Input records:
____________________
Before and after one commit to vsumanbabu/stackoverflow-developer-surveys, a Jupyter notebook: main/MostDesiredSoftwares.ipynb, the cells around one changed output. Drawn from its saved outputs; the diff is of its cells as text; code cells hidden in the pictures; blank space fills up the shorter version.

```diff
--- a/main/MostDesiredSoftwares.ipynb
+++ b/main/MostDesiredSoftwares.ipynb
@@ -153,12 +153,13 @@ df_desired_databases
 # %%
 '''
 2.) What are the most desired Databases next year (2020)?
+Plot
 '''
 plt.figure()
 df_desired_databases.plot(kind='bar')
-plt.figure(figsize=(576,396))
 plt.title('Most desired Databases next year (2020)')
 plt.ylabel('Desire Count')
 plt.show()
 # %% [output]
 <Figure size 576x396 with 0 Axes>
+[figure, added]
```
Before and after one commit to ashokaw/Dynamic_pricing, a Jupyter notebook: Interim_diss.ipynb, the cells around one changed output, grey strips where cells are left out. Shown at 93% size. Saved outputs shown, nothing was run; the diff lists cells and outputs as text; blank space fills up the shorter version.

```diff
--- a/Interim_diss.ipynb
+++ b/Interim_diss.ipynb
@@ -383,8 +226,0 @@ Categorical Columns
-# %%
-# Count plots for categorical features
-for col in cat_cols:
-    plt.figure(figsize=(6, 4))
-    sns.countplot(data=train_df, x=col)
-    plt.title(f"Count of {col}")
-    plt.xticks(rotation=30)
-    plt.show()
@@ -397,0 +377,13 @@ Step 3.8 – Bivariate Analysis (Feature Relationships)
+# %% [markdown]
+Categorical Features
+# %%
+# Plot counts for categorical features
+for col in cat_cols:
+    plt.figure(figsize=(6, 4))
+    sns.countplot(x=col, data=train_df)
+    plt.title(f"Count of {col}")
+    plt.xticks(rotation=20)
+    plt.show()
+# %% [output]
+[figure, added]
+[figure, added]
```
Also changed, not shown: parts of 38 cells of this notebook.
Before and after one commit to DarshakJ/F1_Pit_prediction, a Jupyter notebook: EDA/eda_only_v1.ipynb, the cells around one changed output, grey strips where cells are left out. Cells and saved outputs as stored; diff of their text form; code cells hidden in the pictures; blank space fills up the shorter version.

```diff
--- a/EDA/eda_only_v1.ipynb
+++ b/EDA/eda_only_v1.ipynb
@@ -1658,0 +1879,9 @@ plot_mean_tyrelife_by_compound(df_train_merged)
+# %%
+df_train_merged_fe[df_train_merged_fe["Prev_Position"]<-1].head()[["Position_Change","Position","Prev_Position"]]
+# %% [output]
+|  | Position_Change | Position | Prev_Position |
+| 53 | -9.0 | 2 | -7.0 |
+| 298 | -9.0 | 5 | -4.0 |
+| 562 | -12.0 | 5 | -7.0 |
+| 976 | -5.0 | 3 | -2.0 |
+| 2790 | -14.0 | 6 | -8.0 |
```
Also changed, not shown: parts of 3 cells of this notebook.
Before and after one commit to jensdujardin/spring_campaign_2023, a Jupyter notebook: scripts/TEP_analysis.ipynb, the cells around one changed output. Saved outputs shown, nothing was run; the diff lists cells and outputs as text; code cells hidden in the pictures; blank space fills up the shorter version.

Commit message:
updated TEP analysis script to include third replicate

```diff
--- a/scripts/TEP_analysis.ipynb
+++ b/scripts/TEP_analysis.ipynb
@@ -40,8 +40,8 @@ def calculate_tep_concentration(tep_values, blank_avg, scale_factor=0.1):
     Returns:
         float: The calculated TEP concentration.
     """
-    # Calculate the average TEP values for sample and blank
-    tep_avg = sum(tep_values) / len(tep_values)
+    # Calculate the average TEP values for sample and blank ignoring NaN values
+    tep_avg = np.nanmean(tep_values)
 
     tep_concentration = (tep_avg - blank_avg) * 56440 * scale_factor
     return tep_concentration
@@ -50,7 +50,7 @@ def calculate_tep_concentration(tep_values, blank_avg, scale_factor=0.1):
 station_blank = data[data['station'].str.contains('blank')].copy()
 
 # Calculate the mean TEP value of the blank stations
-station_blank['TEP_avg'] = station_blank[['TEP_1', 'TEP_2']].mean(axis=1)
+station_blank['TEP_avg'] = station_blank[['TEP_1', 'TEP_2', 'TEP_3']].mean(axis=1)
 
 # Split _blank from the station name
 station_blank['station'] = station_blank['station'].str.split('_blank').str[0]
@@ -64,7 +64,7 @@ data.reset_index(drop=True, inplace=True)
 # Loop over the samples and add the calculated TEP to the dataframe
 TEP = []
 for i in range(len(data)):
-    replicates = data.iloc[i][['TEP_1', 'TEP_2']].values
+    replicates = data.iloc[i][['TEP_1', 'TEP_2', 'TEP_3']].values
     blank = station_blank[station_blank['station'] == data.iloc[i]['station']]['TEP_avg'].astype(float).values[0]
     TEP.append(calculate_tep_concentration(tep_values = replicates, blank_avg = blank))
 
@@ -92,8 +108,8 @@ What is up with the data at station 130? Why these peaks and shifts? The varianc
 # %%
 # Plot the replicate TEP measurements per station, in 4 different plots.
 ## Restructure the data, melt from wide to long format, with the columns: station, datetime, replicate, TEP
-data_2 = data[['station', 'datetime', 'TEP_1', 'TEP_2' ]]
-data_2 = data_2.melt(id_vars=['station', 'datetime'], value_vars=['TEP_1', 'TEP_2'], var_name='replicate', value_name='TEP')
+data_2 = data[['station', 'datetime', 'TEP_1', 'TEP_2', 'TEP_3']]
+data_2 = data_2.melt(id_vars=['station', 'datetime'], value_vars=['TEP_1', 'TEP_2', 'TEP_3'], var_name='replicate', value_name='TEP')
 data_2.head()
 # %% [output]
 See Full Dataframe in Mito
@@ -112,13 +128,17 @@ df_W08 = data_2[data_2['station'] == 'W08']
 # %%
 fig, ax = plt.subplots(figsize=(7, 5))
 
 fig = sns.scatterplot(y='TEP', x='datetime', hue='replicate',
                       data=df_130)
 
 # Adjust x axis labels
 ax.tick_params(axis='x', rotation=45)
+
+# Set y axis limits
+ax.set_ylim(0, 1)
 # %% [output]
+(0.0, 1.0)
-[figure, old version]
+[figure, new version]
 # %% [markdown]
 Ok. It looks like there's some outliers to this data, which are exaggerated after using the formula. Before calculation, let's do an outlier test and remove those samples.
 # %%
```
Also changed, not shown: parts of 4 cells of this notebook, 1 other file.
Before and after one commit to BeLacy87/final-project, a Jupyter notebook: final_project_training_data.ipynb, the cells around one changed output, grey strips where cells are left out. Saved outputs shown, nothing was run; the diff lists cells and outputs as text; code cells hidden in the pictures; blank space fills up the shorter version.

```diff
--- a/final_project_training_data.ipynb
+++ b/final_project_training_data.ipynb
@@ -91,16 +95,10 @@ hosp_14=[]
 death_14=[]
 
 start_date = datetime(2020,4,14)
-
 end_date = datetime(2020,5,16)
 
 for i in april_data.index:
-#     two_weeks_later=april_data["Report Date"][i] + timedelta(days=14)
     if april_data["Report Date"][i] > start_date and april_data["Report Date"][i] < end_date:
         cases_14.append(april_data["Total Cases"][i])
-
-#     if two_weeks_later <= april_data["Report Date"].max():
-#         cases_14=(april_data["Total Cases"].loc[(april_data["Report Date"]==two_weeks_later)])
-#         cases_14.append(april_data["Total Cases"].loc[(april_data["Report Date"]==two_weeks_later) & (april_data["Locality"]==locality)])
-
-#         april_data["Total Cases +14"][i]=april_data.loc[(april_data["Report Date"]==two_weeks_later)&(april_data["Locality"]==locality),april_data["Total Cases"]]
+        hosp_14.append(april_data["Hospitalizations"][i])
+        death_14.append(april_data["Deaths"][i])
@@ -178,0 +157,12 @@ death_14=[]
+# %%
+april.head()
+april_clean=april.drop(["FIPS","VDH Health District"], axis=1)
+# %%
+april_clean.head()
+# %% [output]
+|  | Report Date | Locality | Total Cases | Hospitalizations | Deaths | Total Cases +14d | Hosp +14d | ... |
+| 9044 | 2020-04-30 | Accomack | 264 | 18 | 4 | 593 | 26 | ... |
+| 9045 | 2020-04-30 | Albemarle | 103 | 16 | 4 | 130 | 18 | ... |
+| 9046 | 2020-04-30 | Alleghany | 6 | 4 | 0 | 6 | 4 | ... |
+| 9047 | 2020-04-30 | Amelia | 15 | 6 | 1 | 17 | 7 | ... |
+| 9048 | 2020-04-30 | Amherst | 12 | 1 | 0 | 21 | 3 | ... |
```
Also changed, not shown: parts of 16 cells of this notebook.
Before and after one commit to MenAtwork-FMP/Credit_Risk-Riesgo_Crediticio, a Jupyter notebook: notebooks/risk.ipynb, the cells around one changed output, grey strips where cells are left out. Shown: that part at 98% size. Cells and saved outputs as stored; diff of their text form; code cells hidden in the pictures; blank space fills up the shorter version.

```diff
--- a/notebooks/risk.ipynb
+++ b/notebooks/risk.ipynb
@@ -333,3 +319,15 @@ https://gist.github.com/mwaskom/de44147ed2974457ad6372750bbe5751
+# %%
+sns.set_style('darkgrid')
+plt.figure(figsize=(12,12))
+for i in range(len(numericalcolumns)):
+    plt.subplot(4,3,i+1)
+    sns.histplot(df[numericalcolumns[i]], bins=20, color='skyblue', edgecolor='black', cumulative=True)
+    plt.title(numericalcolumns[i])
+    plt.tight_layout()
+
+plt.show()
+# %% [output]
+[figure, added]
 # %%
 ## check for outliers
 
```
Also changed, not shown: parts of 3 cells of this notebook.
____________________
Instructions to follow: Your reply should be one number: how many lines in the listing hold the word "with".

Answer section: 3